Dar es Salaam. The opposition candidate in Malawi’s election rerun yesterday had garnered 61 percent of the votes, according to media reports, raising hopes for Tonse Alliance presidential contender Lazarus Chakwera to win the presidency.
The re-run was held after the court overturned poll results over alleged rigging and other irregularities.
Official poll results released by state broadcaster MBC - but which apparently had nothing to do with Malawi’s electoral commission - show that the opposition candidate was leading.
President Peter Mutharika, who is seeking re-election for a second term, had garnered 38 percent of votes, while a third candidate, Peter Kuwani - regarded as a Joker in the Pack - collected less than 2 percent of votes.
Last year, Malawi became the second African nation to annul presidential election results over irregularities. Kenya did in 2017.
It was a rare - and for many an encouraging - judicial intervention on a continent where flawed, even stolen, elections are seldom overturned.
Mr Chakwera’s supporters are already celebrating what they believe is an historic victory - in what would be the first time in sub-Saharan Africa that flawed election results have been overturned, and the opposition has gone on to win power democratically.
The results announced by the MBC come from all but three of 28 districts, according to Reuters news agency.
So far, the Malawi Electoral Commission has only announced results from 11 percent of the 5002 voting centres.
Opposition figures in several African countries have welcomed Mr Chakwera’s reported victory.
“New life to Malawi!,” said Zimbabwean opposition MDC leader Nelson Chamisa. “The Lord has given Malawi a Godly man,” he added, referring to Mr Chakwera’s past in the clergy.
But, the Mozambique-Tanzania Centre for Foreign Relations (CFR) director general, Prof Abdallah Safari, yesterday told The Citizen that the lesson Tanzania could draw from Malawi is that citizens in that southern African country have accepted changes.
The former vice chairman of the opposition Chadema said Malawi had the most independent Judiciary despite problems facing the country’s electoral body.
According to him, Tanzania’s constitution and electoral laws prevent presidential election results from being contested in court.
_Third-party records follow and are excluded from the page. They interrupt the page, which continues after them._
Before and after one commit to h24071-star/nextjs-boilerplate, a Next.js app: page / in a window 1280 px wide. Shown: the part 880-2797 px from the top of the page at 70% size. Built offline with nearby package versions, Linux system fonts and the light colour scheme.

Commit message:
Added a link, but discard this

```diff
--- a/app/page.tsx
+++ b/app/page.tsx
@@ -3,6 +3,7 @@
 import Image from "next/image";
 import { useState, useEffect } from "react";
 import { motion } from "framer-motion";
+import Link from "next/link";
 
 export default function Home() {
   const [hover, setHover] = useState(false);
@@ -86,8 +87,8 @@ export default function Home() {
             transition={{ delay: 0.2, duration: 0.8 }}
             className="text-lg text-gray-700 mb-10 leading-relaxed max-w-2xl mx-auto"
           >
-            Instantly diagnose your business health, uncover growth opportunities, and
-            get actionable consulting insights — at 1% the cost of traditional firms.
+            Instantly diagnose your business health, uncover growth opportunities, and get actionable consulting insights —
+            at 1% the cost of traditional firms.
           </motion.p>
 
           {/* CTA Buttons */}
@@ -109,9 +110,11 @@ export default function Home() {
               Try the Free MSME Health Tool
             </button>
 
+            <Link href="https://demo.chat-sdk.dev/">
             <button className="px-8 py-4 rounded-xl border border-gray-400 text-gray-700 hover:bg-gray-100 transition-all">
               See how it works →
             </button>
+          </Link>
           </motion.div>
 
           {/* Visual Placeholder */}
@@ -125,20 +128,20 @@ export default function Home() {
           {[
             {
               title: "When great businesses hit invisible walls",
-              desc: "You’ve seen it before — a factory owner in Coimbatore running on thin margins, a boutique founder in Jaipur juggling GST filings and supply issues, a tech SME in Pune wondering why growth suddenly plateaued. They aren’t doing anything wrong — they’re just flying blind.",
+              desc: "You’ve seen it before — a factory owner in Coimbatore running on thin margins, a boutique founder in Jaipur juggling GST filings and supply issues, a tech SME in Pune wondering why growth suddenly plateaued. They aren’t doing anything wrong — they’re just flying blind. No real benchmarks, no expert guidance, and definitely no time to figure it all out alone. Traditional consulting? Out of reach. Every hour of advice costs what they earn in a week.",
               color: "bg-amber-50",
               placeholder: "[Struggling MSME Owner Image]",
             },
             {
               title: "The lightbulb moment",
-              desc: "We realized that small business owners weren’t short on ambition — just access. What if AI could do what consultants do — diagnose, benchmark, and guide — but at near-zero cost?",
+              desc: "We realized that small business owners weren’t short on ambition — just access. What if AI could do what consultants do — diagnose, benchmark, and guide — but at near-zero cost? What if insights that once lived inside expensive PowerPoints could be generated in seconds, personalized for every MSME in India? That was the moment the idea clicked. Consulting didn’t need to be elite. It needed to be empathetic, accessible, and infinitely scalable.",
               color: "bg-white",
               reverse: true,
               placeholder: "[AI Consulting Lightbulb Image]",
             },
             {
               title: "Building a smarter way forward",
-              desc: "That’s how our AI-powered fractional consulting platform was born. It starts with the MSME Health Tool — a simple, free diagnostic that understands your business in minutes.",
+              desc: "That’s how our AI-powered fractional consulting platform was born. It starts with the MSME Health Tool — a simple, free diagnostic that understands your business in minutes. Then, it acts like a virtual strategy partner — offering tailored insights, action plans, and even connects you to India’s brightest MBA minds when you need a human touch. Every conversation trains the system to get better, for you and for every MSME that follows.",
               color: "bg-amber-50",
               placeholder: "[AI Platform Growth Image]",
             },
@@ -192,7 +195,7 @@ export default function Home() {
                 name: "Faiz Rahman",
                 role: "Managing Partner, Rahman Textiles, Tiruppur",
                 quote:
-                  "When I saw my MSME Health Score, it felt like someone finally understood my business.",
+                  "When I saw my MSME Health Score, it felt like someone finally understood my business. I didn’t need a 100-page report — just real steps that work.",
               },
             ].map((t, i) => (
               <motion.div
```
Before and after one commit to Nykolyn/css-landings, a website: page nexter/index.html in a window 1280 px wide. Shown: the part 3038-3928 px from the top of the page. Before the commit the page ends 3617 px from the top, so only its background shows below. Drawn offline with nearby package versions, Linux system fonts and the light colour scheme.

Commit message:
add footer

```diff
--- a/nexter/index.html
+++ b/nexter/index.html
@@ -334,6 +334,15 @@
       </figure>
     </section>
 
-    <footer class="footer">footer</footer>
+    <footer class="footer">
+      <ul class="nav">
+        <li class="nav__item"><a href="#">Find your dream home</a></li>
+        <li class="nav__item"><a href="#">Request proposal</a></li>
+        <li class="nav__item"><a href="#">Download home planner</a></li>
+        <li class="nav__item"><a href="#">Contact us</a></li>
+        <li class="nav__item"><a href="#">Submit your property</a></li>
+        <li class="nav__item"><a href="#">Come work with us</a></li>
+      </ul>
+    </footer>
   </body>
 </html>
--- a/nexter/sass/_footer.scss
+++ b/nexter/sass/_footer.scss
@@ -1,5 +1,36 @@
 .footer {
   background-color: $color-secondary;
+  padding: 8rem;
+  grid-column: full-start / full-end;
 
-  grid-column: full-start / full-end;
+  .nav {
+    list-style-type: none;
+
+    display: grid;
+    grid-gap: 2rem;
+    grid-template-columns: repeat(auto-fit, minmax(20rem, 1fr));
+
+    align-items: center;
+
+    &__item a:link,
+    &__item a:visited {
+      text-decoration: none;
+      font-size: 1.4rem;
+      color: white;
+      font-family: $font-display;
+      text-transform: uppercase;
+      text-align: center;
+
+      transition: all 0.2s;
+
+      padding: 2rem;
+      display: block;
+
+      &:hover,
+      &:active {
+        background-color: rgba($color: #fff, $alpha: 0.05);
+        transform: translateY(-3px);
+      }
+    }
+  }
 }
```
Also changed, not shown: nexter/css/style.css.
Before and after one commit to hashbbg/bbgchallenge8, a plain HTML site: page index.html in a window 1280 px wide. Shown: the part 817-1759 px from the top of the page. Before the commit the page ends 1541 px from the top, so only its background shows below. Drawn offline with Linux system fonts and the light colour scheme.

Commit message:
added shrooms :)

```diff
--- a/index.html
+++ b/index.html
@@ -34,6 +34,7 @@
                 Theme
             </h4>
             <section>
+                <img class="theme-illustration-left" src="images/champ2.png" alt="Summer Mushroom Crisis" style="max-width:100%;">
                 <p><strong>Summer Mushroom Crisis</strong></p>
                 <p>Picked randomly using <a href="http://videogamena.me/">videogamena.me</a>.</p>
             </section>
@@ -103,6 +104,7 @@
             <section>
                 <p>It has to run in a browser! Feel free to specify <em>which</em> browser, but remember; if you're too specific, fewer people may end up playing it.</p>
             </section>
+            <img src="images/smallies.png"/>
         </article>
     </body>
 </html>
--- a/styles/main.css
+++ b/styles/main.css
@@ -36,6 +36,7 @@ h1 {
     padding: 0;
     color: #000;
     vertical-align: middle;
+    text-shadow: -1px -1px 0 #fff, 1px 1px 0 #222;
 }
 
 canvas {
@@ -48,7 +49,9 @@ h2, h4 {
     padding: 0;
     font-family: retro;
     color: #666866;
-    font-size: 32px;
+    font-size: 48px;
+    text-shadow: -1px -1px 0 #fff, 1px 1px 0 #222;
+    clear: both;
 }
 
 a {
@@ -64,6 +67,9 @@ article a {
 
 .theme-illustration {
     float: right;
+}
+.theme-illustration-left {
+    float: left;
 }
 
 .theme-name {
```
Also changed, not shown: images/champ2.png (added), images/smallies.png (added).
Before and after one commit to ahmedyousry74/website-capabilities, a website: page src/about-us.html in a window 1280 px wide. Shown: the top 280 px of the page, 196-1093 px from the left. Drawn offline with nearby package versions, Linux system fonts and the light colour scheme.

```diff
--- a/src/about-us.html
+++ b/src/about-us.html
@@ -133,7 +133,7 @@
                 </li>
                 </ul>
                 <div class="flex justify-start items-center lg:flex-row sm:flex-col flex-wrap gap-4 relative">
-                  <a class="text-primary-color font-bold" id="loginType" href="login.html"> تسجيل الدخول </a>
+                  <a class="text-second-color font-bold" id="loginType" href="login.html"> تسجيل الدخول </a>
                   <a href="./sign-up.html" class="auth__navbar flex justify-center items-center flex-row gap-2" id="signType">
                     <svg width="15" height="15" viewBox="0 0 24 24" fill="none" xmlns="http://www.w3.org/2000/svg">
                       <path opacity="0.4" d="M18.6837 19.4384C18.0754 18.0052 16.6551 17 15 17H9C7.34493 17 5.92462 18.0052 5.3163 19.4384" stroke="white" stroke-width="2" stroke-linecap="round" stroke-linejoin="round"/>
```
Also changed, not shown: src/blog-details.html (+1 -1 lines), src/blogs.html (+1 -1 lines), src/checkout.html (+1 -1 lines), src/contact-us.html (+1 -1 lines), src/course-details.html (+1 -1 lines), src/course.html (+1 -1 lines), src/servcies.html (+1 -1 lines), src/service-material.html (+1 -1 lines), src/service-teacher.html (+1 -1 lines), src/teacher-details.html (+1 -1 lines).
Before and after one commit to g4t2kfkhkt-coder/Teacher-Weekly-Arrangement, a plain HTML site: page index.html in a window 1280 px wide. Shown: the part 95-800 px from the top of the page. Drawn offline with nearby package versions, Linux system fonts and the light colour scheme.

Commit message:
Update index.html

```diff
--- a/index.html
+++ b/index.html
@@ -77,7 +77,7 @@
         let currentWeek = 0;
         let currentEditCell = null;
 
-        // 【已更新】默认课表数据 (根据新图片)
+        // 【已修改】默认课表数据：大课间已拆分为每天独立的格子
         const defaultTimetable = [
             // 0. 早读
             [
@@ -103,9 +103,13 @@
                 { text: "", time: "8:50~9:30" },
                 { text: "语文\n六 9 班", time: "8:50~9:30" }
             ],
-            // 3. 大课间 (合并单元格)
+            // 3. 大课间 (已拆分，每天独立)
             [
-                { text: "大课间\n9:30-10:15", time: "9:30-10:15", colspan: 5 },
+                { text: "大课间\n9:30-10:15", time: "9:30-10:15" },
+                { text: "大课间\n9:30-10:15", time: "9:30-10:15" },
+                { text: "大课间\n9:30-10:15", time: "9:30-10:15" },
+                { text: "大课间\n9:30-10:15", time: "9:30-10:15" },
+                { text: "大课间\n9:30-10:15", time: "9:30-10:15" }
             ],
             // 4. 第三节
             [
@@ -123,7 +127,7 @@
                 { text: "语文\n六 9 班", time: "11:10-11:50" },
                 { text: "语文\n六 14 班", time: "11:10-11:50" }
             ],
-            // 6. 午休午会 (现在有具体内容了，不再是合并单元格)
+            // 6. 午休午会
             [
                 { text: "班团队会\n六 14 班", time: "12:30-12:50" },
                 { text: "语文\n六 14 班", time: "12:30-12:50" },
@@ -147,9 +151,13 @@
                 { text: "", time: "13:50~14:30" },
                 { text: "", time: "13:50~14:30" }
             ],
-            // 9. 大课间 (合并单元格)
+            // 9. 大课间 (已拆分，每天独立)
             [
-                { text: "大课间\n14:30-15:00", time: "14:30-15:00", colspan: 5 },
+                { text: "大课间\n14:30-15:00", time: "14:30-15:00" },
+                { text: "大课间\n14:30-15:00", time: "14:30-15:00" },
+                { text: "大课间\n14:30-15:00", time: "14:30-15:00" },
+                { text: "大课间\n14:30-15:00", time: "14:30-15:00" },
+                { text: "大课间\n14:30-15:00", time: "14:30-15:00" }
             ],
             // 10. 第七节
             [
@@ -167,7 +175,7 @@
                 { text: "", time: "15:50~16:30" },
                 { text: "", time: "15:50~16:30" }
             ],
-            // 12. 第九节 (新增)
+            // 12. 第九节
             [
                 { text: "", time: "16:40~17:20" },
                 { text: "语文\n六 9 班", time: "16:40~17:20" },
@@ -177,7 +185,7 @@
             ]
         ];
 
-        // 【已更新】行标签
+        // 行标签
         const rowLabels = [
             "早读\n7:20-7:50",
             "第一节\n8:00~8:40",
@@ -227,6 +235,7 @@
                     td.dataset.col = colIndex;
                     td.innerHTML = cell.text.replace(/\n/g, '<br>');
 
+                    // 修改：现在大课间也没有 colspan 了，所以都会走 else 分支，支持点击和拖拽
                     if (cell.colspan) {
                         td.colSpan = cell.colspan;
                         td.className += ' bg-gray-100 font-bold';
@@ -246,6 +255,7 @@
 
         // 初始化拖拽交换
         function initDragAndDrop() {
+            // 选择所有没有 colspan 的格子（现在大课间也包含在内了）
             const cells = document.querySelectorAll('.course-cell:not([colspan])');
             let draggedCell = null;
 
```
This, he said, has to change to guarantee free, fair and credible elections.
“It is difficult for Tanzania to hold free, fair and credible elections without an independent electoral commission and amended constitution that allows presidential results to be challenged in court,” said Prof Safari, a practising lawyer.
But, Prof Bernadeta Killian of the University of Dar es Salaam (UDSM) said the elections in Malawi have been held according to the country’s constitution and laws governing elections - same as is the case in Tanzania.
She said Article 74 of the Union constitution and theextant electoral laws that are enforced by the National Electoral Commission (NEC) give instructions on how general elections should be held in the country.
“If there is a lesson to be draw n from Malawi, then it is candidates’ readiness to accept election results. This is because where two different people contest for a position, one would win while the other would be the loser” she said.
Therefore, candidates should be ready to receive results in case of victory or defeat as country laws are very open in case someone doesn’t concede defeat, according to her.
But, on Tuesday immediately after casting his ballot in southern Malawi, Mr Mutharika alleged there had been violence in some opposition strongholds, according to Reuters.